As a DJ, especially at an event like a wedding reception, you try and accommodate everyone’s requests. I briefly did my best to comply, franticly attempting to download songs to my iPhone. However, with no Wi-Fi and a weak cell connection, it was futile work trying to pull songs from the Cloud down to the banks of the Uncompahgre River where the reception was in full swing.

Some of the requested songs I did have. Michael Jackson, ACDC, Calvin Harris and others. Those led to some interesting dance floor moves, memorably the child who busted out of the kiddie coral and did an excellent rendition of the running man.

Thankfully, I was able to meet the only request that truly mattered, that of the groom’s grandmother. She wanted only one song for one last dance with her grandson, the appropriate “We Are Family” by Sister Sledge. Fulfilling her request made the whole night worth it.

The wedding DJ experience pushed me out of my comfort zone, but you know what? Everything turned out great. That wild bunch lead me down some interesting paths and looking back, I can’t imagine a more lovely event to play.


Loudwire Music Lineup Full of Surpises

By David Goe
Friday, June 26, 2015

The Loudwire Music Festival starts Friday, June 26, and by this point you’ve already made up your mind about attending this Rock Jam replacement.

You’re either going, or you’re not.

Some of the bands playing this year are great and some of the bands suck, but no matter how you come down on the lineup, you’ve got to hand it to Loudwire for assembling a unique collection of talent for this inaugural event.
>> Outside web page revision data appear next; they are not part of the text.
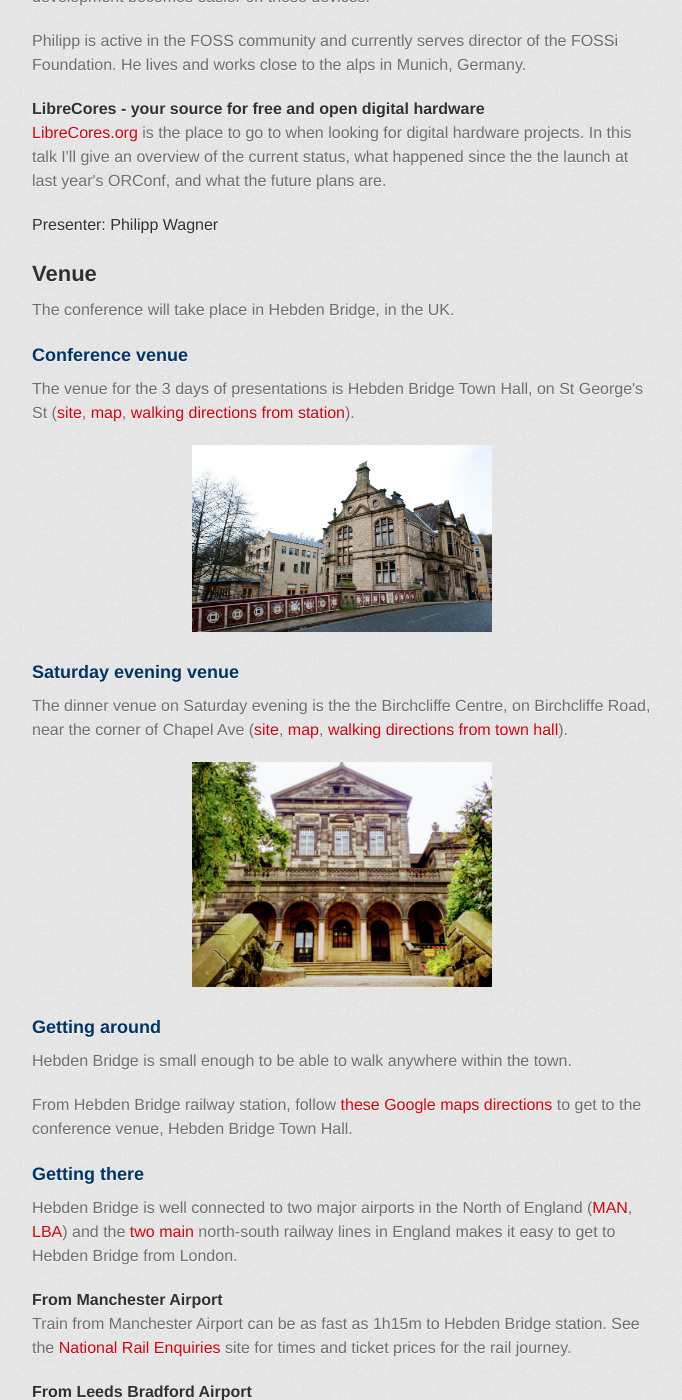
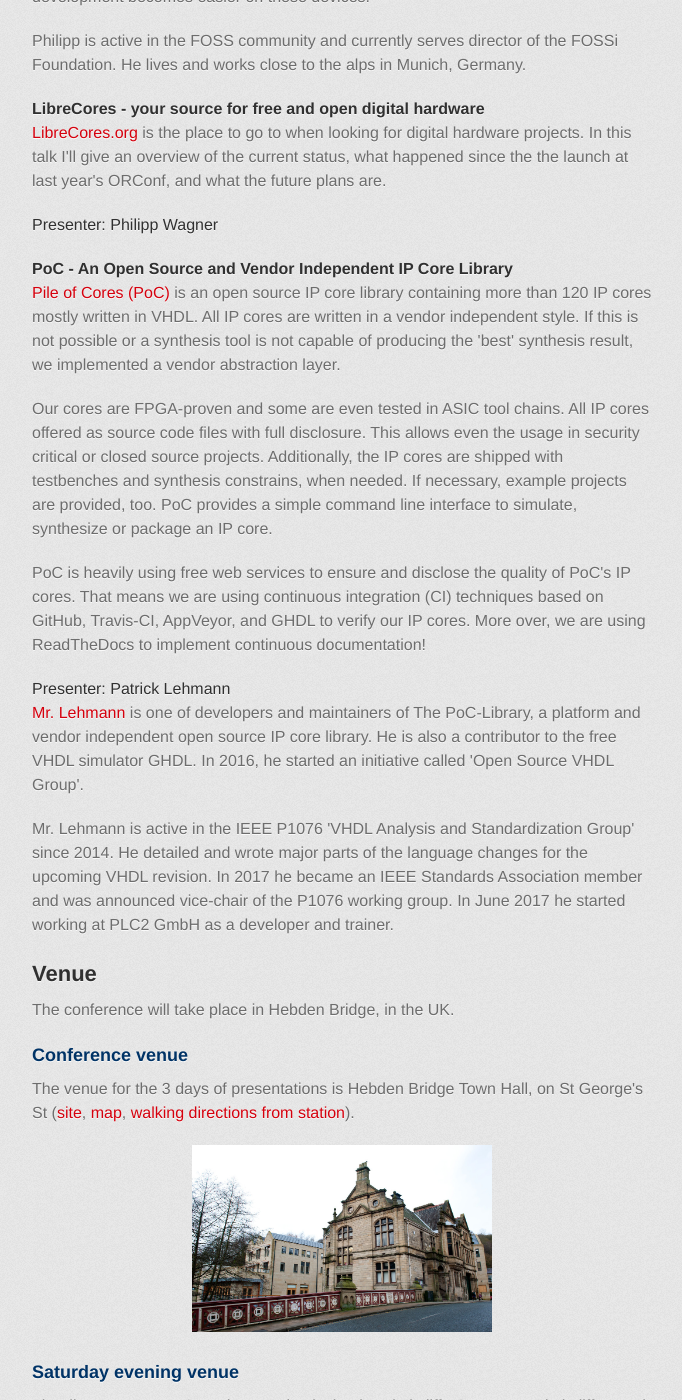
Before and after one commit to fossi-foundation/orconf, a Jekyll site: the page index.html, which Jekyll copies as it is, in a window 1280 px wide and 1400 px high, scrolled down 4922 px. Shown: the whole window, without its empty margins (298-980 px from the left). Built offline with Jekyll 4.4.1, drawn with Linux system fonts in a browser that asks for light colours; some web fonts are replaced.

Commit message:
Add poc talk

```diff
--- a/index.html
+++ b/index.html
@@ -366,6 +366,45 @@
 	  </p>
 
 
+	  <h4>
+	    <a name="poc" class="anchor" href="#poc"><span class="octicon octicon-link"></span>
+            </a>PoC - An Open Source and Vendor Independent IP Core Library</h4>
+          <p>
+	    <a href="https://github.com/VLSI-EDA/PoC" target="_blank">Pile of Cores (PoC)</a>
+	    is an open source IP core library containing more than 120 IP
+	    cores mostly written in VHDL. All IP cores are written in a vendor independent style.
+	    If this is not possible or a synthesis tool is not capable of producing the 'best'
+	    synthesis result, we implemented a vendor abstraction layer.
+	  </p>
+	  <p>
+	    Our cores are FPGA-proven and some are even tested in ASIC tool chains.  All IP cores
+	    offered as source code files with full disclosure. This allows even the usage in security
+	    critical or closed source projects. Additionally, the IP cores are shipped with testbenches
+	    and synthesis constrains, when needed. If necessary, example projects are provided, too.
+	    PoC provides a simple command line interface to simulate, synthesize or package an IP core.
+	  </p>
+	  <p>
+	    PoC is heavily using free web services to ensure and disclose the quality of PoC's IP cores.
+	    That means we are using continuous integration (CI) techniques based on GitHub, Travis-CI,
+	    AppVeyor, and GHDL to verify our IP cores. More over, we are using ReadTheDocs to
+	    implement continuous documentation!
+	  </p>
+          <h5>Presenter: <a name="plehmann" class="anchor" href="#plehmann"><span class="octicon octicon-link"></span>
+            </a>Patrick Lehmann</h5>
+          <p>
+	    <a href="https://paebbels.github.io/" target="_blank">Mr. Lehmann</a> is one of developers and maintainers
+	    of The PoC-Library, a platform and vendor independent
+	    open source IP core library. He is also a contributor to the free VHDL simulator GHDL. In 2016,
+	    he started an initiative called 'Open Source VHDL Group'.
+	  </p>
+	  <p>
+	    Mr. Lehmann is active in the IEEE P1076 'VHDL Analysis and Standardization Group' since 2014. He
+	    detailed and wrote major parts of the language changes for the upcoming VHDL revision. In 2017
+	    he became an IEEE Standards Association member and was announced vice-chair of the P1076 working group.
+	    In June 2017 he started working at PLC2 GmbH as a developer and trainer.
+	  </p>
+
+
 	  <h2><a name="venue" class="anchor" href="#venue"><span class="octicon octicon-link"></span></a>Venue</h2>
 	  <p>
 	    The conference will take place in Hebden Bridge, in the UK.
```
From Harvard scholars to roadiesturned- rock stars, the bands playing Friday through Sunday, July 26–28, are full of surprises.



Aside from this whole music thing, Sunday headliner Rob Zombie is credited with an astounding 73 film and television projects.
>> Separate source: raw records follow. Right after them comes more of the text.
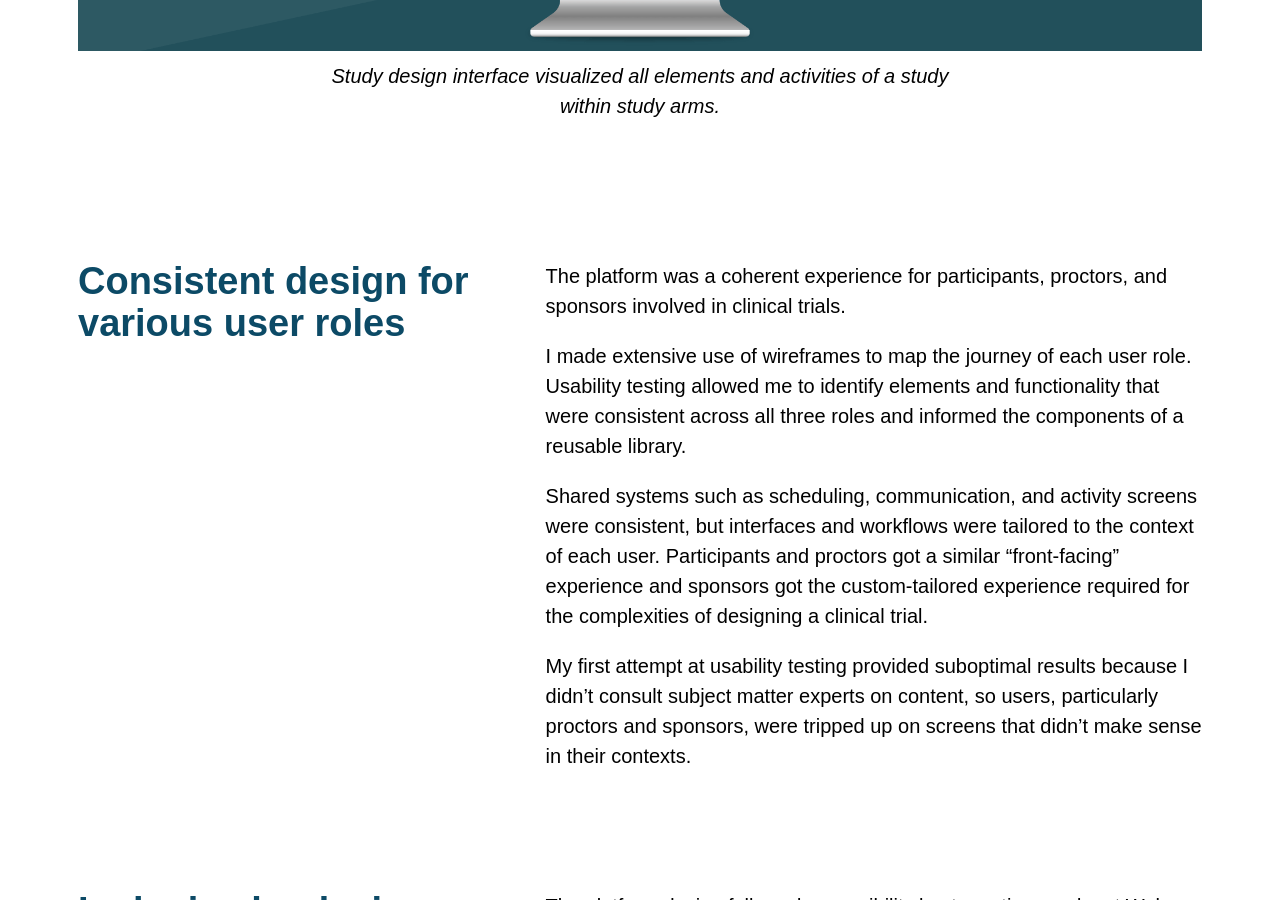
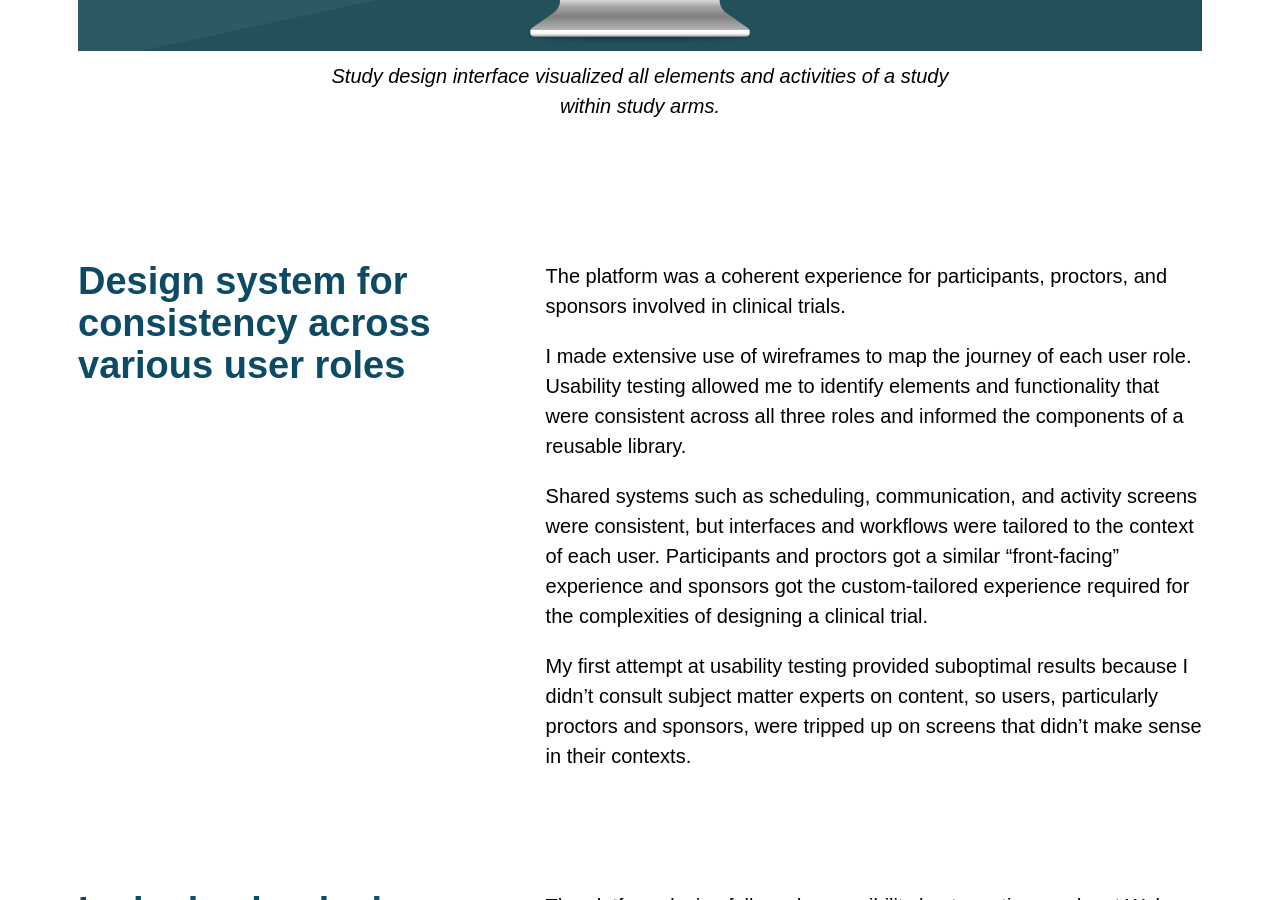
Before and after one commit to phillipdodson/phillipdodson.github.io, a Jekyll site: the page built from docs/_case_studies/proofpilot.md, in a window 1280 px wide and 900 px high, scrolled down 1959 px. Built offline with Jekyll 4.4.1, drawn with Linux system fonts in a browser that asks for light colours; some web fonts are replaced.

Commit message:
Update proofpilot.md

```diff
--- a/docs/_case_studies/proofpilot.md
+++ b/docs/_case_studies/proofpilot.md
@@ -28,7 +28,7 @@ modules:
       caption: Study design interface visualized all elements and activities of a study within study arms.
   - type: portfolio-callout
     data:
-      heading: Consistent design for various user roles
+      heading: Design system for consistency across various user roles
       content: '<p>The platform was a coherent experience for participants, proctors, and sponsors involved in clinical trials.</p>
 
         <p>I made extensive use of wireframes to map the journey of each user role. Usability testing allowed me to identify elements and functionality that were consistent across all three roles and informed the components of a reusable library.</p>
```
Sure, he’s directed twisted horror flicks, episodes of “CSI Miami,” and is working on a movie about Groucho Marx, but it’s his work on the 1996 movie “Beavis and Butt-Head Do America” that got the middle school version of myself excited.

In an uncredited role, Zombie was the animator for the desert hallucination sequence Beavis and Butt-Head trip through after eating peyote. It like, rules.



After the Blue Album scored a pair of rock hits with, “Buddy Holly” and “Undone (The Sweater Song),” Weezer frontman Rivers Cuomo temporarily left the band in 1995 to enroll at Harvard University.

As a 25-year-old undergrad music major, Cuomo wrote six songs for the cult Weezer classic “Pinkerton.” After attending classes off an on for a decade, Cuomo graduated in 2006 with a degree in English.



Saturday headliners Linkin Park played its first show at the famed Sunset Strip nightclub, Whisky a Go Go. Since the early 1960s, the night club has launched the careers of numerous California-based bands including The Byrds, Alice Cooper, Buffalo Springfield, and most notoriously The Doors, Mtley Cre. Van Halen and Guns N’ Roses.

Linkin Park opened for SX-10, featuring Sen Dog from Cypress Hill, and System of a Down, playing a quick 30-minute set to a sparse room of supportive friends.

Whiskey a Go Go, on the other hand, has had such an impact on popular music that the entire venue was inducted into the Rock ’n’ Roll Hall of Fame in 2006.



Theory of a Deadman lead singer Tyler Connolly teamed up with Chad Kroeger (Nickelback), Josey Scott (Saliva), Mike Kroeger (Nickelback) and Matt Cameron (Pearl Jam/Soundgarden) to record the smash song “Hero” from the “Spider-Man” soundtrack.

Connolly replaced Alice In Chains guitarist Jerry Cantrell on the song and played the guitar solo. “Hero” went 4x platinum in the United States and was ubiquitous hit in 2002.



Needless to say, Sunday performers Hoobastank have a memorable band name.

Formed in high school, the band took its name from a German street and it has stuck with them ever since. The band, however, never intended to use the name long term.

When it came time to sign the band’s first record deal in 2001 with Island Records, Hoobastank filled out the contract as “the band formerly known as Hoobastank.”

Unfortunately, Hoobstank was well on its way to mainstream success and decided to stick with the name. Shortly after signing with Island, the band dropped the single “Crawling in the Dark,” which solidified its popularity and locked in the name for good.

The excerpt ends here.